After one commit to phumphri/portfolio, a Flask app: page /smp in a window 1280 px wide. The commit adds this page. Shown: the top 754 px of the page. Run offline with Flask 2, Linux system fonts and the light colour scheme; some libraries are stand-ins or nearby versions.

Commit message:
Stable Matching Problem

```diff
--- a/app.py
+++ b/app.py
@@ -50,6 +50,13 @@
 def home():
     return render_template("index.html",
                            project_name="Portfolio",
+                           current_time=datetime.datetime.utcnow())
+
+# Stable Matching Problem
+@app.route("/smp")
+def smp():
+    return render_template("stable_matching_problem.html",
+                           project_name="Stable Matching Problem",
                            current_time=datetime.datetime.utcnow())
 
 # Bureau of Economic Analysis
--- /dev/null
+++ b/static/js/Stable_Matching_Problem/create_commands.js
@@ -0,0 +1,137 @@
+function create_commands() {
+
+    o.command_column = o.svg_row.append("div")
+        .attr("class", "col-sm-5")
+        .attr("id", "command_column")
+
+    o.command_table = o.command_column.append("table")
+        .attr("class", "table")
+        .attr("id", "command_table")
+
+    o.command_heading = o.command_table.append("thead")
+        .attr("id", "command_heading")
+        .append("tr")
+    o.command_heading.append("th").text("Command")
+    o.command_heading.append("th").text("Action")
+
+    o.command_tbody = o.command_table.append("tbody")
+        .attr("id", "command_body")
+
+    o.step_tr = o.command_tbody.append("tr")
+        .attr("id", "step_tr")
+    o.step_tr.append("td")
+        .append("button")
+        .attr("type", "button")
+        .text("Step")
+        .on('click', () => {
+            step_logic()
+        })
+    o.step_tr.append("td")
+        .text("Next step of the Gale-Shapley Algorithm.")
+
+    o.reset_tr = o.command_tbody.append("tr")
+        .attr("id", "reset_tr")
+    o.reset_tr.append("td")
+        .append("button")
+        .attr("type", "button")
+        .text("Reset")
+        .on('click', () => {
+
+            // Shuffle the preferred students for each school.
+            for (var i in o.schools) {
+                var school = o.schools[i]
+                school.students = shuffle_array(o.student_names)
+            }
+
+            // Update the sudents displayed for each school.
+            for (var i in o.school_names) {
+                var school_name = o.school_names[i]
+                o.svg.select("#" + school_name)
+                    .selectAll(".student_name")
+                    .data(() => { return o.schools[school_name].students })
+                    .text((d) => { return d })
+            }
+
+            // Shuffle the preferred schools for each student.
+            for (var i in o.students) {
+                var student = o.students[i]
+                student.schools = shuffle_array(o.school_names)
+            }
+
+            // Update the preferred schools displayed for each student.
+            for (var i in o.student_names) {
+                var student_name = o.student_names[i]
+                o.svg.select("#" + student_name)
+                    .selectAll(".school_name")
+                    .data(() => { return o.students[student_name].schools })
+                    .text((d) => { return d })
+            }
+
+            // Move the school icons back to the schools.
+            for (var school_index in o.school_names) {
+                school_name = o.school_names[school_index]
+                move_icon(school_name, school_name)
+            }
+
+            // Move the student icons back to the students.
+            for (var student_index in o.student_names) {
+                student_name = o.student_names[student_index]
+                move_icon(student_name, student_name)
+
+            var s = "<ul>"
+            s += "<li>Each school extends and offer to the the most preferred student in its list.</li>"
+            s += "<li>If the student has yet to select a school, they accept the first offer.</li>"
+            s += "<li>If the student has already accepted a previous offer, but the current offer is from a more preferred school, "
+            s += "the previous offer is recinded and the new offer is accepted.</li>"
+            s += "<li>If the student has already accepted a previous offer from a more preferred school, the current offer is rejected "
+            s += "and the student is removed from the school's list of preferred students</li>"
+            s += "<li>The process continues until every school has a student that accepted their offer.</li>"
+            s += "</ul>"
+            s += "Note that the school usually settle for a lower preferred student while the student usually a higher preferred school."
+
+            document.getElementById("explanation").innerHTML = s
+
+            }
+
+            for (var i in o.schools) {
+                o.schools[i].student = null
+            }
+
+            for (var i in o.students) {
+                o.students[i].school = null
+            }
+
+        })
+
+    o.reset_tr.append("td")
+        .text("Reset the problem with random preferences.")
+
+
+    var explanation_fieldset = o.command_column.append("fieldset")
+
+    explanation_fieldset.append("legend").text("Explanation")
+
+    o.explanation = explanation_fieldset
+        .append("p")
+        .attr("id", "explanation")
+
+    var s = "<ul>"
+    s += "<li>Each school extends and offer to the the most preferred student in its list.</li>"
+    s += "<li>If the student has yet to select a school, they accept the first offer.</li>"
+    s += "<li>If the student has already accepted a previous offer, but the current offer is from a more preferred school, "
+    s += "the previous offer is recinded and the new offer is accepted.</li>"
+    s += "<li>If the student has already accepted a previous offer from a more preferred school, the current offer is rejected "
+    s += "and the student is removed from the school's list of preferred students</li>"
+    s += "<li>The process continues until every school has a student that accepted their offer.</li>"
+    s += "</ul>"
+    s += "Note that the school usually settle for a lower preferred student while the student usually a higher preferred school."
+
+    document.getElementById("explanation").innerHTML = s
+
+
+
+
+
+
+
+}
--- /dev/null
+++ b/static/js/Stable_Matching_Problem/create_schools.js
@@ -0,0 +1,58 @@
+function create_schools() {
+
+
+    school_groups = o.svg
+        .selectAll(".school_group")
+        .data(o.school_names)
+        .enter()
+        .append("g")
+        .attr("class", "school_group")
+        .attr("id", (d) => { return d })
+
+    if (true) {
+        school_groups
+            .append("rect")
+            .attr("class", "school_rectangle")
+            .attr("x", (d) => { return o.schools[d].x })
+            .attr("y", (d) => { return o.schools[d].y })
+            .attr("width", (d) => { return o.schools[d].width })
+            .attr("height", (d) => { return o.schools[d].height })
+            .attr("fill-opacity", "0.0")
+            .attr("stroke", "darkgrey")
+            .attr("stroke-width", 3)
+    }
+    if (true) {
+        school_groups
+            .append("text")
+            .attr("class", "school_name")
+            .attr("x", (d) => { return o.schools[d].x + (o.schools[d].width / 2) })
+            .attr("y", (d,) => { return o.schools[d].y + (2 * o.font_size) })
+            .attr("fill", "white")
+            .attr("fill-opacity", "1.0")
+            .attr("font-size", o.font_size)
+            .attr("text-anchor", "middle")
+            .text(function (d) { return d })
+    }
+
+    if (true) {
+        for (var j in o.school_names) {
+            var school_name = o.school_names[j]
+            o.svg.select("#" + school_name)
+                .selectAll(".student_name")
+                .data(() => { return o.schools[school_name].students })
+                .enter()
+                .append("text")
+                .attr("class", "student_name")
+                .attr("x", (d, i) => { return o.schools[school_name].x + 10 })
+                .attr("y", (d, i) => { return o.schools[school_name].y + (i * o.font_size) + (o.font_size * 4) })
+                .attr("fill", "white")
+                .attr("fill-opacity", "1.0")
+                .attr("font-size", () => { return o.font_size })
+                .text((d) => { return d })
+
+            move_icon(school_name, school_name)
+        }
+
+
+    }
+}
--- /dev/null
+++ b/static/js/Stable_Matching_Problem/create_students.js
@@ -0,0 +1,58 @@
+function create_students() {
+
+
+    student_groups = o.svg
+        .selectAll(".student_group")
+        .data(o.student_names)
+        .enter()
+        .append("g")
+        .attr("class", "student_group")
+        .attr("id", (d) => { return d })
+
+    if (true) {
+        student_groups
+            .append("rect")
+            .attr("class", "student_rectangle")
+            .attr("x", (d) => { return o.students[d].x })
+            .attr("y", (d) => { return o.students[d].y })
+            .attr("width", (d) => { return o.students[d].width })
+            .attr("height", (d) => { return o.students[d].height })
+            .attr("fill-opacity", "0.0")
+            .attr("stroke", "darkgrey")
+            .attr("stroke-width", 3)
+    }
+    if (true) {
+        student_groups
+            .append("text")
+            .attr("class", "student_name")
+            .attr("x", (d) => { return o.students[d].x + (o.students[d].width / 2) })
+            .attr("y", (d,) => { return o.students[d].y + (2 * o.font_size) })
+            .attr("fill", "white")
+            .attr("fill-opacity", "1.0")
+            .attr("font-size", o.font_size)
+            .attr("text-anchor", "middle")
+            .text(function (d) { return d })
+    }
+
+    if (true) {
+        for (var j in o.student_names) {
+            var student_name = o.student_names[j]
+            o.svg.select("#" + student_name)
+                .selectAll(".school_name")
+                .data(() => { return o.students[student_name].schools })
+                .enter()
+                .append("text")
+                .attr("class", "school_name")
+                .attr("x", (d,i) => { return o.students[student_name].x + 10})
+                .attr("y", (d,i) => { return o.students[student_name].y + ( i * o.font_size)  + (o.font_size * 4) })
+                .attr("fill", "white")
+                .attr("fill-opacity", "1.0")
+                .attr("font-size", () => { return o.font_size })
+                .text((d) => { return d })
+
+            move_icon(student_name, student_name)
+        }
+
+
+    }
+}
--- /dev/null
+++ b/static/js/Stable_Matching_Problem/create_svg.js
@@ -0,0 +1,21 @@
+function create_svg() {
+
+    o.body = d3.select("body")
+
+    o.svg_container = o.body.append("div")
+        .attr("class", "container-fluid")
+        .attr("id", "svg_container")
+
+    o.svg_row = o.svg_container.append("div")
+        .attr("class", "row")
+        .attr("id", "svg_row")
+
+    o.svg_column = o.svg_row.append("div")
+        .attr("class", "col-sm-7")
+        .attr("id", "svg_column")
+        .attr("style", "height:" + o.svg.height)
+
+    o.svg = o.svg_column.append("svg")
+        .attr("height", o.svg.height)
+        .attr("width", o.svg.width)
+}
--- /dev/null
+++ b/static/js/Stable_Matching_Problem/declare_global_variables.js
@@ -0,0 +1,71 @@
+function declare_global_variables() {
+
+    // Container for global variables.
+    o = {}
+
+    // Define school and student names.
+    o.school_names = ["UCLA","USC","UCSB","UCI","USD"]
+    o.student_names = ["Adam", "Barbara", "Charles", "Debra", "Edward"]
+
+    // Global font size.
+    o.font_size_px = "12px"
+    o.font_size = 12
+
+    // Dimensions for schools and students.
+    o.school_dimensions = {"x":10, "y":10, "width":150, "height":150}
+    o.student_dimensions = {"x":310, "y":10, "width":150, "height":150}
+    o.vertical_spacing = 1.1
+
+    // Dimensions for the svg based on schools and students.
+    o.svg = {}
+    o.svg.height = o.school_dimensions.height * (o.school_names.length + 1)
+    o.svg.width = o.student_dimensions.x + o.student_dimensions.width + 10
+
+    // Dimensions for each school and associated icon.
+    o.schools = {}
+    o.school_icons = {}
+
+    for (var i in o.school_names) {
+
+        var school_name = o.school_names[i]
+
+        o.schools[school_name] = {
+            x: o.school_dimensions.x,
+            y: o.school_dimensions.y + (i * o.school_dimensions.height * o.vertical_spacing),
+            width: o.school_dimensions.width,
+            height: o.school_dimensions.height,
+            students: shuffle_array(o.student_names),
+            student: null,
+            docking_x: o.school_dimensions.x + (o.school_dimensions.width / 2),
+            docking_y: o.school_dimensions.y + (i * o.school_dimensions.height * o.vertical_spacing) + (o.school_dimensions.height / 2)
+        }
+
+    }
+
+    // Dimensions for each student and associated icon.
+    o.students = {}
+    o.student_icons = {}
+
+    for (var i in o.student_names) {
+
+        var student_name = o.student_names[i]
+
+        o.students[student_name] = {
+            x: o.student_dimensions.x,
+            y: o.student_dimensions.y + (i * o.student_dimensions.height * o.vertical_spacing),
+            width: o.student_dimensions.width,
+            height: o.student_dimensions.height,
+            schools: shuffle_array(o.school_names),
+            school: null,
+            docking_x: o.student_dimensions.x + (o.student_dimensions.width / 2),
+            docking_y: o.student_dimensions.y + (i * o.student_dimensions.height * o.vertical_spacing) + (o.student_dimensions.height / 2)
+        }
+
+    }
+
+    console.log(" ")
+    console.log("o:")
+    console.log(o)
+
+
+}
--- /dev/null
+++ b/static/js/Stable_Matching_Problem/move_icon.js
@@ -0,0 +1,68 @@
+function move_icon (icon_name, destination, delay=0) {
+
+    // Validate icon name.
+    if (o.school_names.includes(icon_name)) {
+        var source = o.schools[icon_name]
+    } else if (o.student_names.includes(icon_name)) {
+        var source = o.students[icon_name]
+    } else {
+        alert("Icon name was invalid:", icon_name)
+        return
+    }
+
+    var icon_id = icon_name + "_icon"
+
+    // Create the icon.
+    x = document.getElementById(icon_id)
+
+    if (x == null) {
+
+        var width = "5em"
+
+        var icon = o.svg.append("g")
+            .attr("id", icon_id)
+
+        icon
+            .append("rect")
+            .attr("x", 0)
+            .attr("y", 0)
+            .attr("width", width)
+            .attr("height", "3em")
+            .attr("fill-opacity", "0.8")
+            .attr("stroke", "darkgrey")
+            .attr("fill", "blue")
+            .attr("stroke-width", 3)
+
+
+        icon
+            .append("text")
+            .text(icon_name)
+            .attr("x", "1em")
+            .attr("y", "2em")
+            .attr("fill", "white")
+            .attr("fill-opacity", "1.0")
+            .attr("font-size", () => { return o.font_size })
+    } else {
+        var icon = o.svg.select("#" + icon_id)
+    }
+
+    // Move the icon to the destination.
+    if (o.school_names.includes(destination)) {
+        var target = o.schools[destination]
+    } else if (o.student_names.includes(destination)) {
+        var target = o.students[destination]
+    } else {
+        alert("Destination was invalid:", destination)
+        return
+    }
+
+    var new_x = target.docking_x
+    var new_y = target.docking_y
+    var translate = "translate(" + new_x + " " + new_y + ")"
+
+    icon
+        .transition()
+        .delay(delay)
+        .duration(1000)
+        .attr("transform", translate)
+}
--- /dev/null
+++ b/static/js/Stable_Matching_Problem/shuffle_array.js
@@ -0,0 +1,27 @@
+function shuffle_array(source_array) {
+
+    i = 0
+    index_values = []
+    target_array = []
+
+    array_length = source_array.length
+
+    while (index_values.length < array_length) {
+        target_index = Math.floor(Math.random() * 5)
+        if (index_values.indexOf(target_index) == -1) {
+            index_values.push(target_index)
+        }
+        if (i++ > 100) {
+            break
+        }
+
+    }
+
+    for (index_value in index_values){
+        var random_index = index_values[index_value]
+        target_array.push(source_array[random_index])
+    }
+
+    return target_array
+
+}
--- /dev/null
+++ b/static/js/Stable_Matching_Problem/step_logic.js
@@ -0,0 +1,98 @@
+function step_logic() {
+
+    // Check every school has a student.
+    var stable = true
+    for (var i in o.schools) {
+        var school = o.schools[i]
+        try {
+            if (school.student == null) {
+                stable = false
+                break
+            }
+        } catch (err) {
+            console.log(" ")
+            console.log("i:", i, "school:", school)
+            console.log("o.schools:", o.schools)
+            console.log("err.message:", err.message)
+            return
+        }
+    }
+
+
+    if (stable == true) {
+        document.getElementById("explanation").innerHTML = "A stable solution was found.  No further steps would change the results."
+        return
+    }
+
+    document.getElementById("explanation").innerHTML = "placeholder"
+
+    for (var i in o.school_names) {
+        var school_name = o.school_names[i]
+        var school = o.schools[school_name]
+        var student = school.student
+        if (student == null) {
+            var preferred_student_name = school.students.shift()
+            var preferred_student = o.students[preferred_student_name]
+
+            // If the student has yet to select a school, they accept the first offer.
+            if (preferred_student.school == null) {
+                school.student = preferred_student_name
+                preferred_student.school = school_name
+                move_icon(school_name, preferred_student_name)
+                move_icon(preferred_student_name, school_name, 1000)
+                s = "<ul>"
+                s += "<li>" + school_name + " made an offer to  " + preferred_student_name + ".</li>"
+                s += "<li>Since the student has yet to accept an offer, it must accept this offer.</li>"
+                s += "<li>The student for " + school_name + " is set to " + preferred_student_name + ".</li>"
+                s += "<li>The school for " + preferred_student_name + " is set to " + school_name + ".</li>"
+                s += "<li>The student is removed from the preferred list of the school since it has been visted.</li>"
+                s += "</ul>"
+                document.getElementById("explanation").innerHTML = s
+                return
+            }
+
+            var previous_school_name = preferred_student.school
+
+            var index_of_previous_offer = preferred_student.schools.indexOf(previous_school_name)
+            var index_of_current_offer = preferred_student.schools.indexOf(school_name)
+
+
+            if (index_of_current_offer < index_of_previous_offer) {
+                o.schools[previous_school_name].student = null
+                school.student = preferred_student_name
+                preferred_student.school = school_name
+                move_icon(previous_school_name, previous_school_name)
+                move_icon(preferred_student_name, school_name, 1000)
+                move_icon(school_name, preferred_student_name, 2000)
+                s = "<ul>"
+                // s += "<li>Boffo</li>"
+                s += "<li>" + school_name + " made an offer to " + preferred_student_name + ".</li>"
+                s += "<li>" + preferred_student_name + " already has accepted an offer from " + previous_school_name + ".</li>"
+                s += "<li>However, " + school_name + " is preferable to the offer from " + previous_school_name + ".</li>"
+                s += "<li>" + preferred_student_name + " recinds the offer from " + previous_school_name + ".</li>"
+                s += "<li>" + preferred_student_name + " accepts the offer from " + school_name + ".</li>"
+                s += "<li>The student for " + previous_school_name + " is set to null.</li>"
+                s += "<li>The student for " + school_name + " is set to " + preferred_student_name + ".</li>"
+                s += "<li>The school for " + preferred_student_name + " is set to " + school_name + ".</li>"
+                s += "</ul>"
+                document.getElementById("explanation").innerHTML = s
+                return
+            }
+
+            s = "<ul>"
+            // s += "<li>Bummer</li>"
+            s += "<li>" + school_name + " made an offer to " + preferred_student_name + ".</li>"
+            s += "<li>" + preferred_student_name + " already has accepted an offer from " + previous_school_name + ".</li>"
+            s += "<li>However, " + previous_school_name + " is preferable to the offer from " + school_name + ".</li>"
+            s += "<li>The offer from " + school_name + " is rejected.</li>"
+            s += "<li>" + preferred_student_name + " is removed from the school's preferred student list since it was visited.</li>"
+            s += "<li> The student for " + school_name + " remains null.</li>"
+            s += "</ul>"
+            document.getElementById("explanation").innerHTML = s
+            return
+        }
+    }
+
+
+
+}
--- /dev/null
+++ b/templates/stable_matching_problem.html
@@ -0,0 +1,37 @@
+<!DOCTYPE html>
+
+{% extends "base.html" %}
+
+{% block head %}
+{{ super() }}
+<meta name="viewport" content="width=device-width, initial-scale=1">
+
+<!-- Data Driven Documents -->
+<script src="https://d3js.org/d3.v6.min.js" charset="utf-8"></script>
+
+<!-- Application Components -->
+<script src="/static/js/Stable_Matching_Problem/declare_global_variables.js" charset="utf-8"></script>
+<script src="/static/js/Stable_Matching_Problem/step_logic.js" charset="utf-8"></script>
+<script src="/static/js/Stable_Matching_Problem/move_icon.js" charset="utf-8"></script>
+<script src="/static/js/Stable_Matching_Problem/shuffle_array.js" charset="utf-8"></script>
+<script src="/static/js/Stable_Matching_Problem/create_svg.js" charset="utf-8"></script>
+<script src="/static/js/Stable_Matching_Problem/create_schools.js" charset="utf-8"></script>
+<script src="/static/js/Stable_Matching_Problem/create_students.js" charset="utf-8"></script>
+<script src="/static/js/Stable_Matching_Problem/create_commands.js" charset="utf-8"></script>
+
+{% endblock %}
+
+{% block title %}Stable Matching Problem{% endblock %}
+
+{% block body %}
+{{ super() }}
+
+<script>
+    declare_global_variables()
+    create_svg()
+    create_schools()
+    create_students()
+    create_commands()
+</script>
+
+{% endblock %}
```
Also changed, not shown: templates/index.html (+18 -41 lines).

┄┄┄┄┄┄

Reply with the number of lines in the data that include the string "rejected" and nothing else.

- _EXERCISE ANSWER_: 3